▶ PROBLEM TO WORK ON:
Retrieve every line of the data holding the word "Secure".

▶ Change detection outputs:
"""
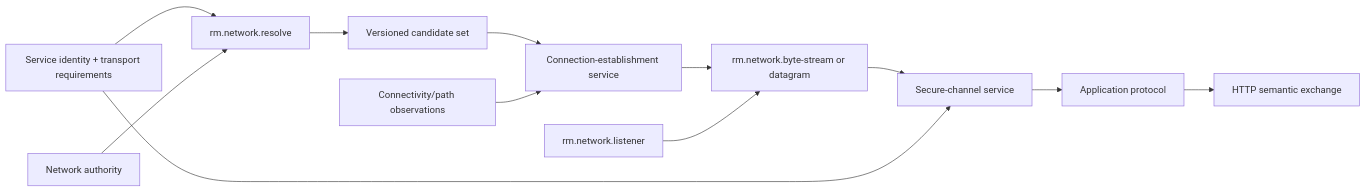
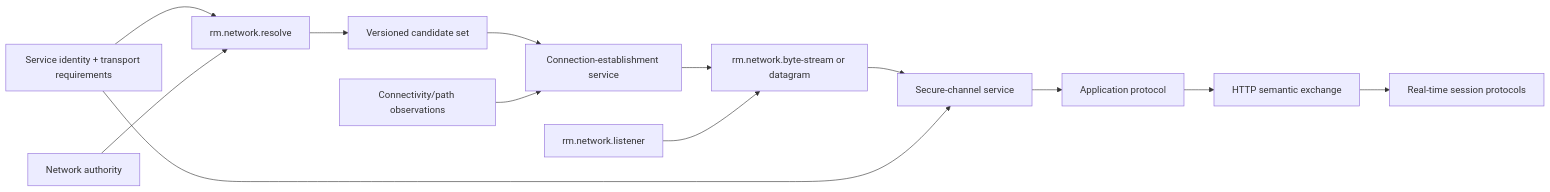
Before and after one commit to Rusty-Mill/rusty_foundation_akb: the diagram in docs/02-capabilities/networking/README.md, drawn with Mermaid. The commit also changed other lines of this file and 21 other files, not shown here.

Commit message:
define real-time transport foundations

````diff
--- a/docs/02-capabilities/networking/README.md
+++ b/docs/02-capabilities/networking/README.md
@@ -10,14 +10,15 @@
 ```mermaid
 flowchart LR
     Intent["Service identity + transport requirements"] --> Resolve["rm.network.resolve"]
     Authority["Network authority"] --> Resolve
     Resolve --> Candidates["Versioned candidate set"]
     Candidates --> Race["Connection-establishment service"]
     Path["Connectivity/path observations"] --> Race
     Race --> Transport["rm.network.byte-stream or datagram"]
     Transport --> Secure["Secure-channel service"]
     Intent --> Secure
     Secure --> Protocol["Application protocol"]
     Protocol --> HTTP["HTTP semantic exchange"]
+    HTTP --> Realtime["Real-time session protocols"]
     Listen["rm.network.listener"] --> Transport
 ```
````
"""
▶ RESPONSE:
     Transport --> Secure["Secure-channel service"]
     Intent --> Secure
     Secure --> Protocol["Application protocol"]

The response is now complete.